Kanchan talked for about ten minutes about the history of this dance art form and about how she got into dancing, following along to the dances in Bollywood films. It surprised us to learn that Mumbai born Kanchan actually learned Kathak in London!
She talked about how the dance is storytelling and showed us some movements, devotions to Krishna with a flute and Ganesh with the elephant trunk and ears.
I remember Dr Stephanie Bunn, of the Department of Social Anthropology, University of St Andrews, telling me during our Woven Communities project work together, ‘We are all Anthropologists.’ Indeed.
We passed around Kanchan’s heavy strings of bells before she tied them to her ankles, looping one end around her big toe to hold it firm as she wound the string up her strong ankles.
‘My brother says he wouldn’t like to get a kick from me’, she laughs, referring to the weight of the bells toning and strengthening her legs.
It struck me again, how insights into cultures from distant places connect people with storytelling, as we saw with Dal last week. ‘Kathak is a very beautiful dance, it is storytelling and you can see from the movements. We used to gather in courtyards and tell stories about gods, mostly.

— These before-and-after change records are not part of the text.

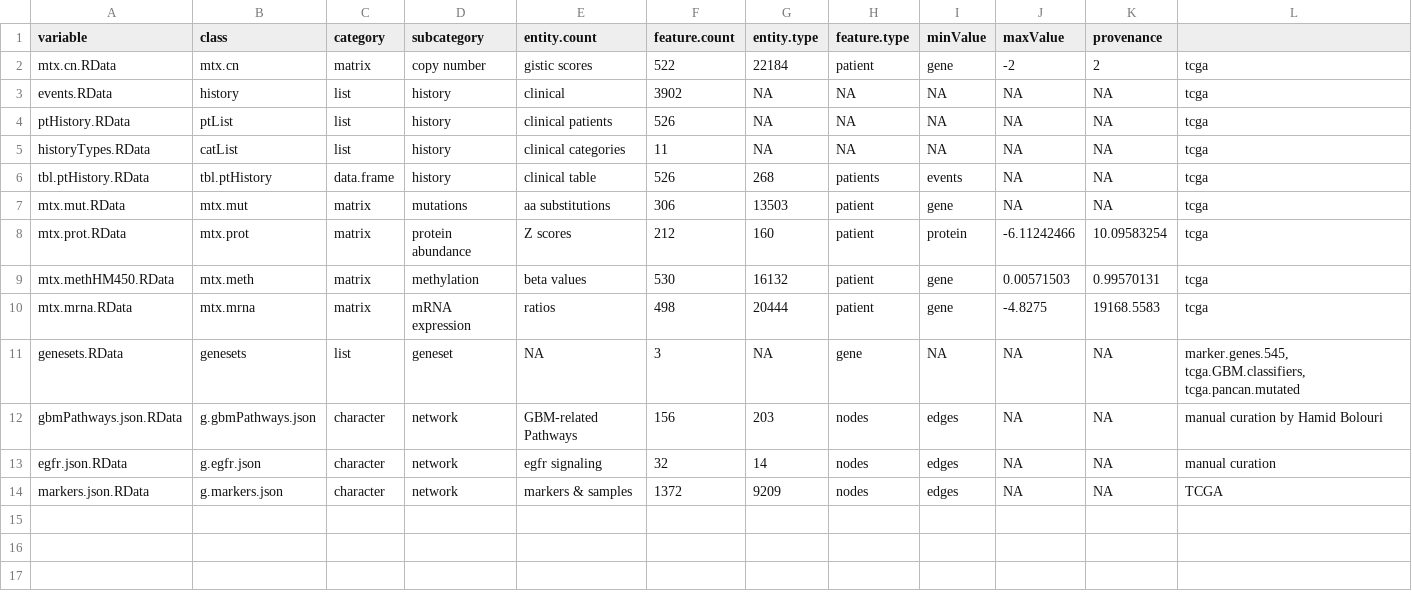
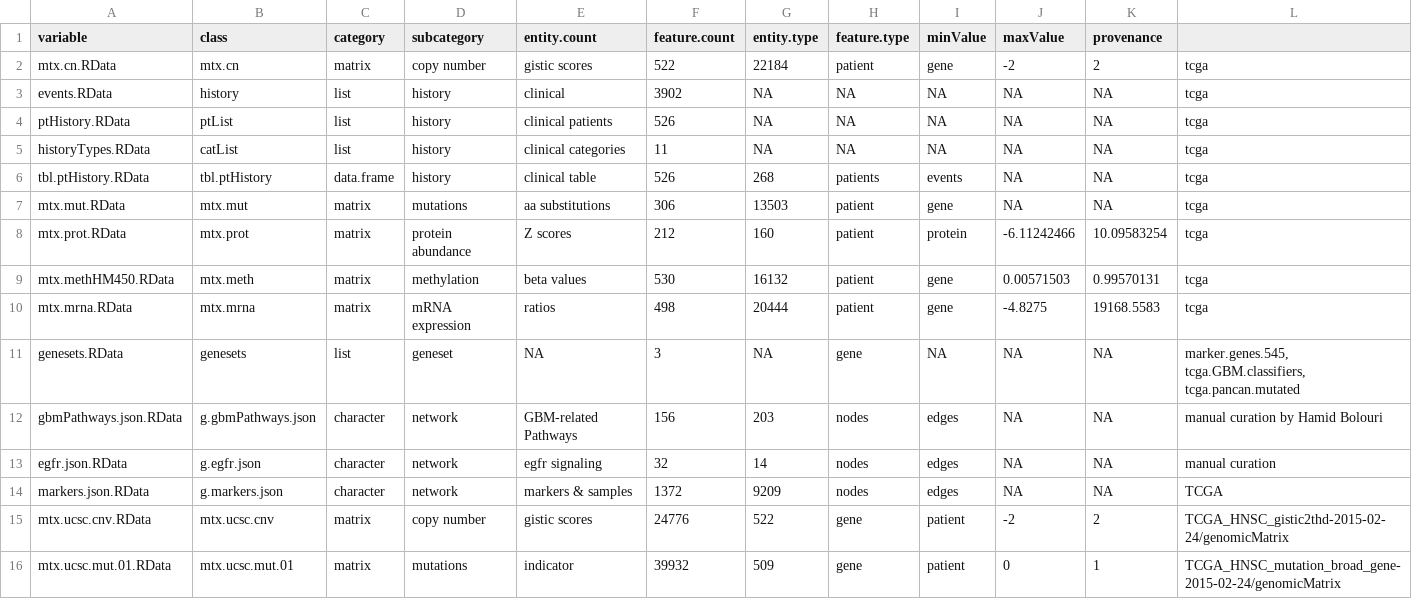
Before and after one commit to colt64/Oncoscape, a TSV file: r_modules/dataPackages/TCGAhnsc/inst/extdata/manifest.tsv, drawn as a sheet; the diff names each change by its address in the sheet, - before the commit and + after, or states it on an @@ line.

```diff
--- a/r_modules/dataPackages/TCGAhnsc/inst/extdata/manifest.tsv
+++ b/r_modules/dataPackages/TCGAhnsc/inst/extdata/manifest.tsv
+row 15: mtx.ucsc.cnv.RData | mtx.ucsc.cnv | matrix | copy number | gistic scores | 24776 | 522 | gene | patient | -2 | 2 | TCGA_HNSC_gistic2thd-2015-02-24/genomicMatrix
+row 16: mtx.ucsc.mut.01.RData | mtx.ucsc.mut.01 | matrix | mutations | indicator | 39932 | 509 | gene | patient | 0 | 1 | TCGA_HNSC_mutation_broad_gene-2015-02-24/genomicMatrix
```
Also changed, not shown: r_modules/dataPackages/TCGAbrca/inst/extdata/manifest.tsv, r_modules/dataPackages/TCGAlgg/inst/extdata/manifest.tsv, 48 other files.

We have so many official languages in India. And so many gods. And they all have stories.’
I ask Kanchan about the make up and jewellery.
‘God is within us’, she explains, ‘I do feel pressure to get ready to go out but I quite like that. It’s a celebration of God within us.’
I quite like that too.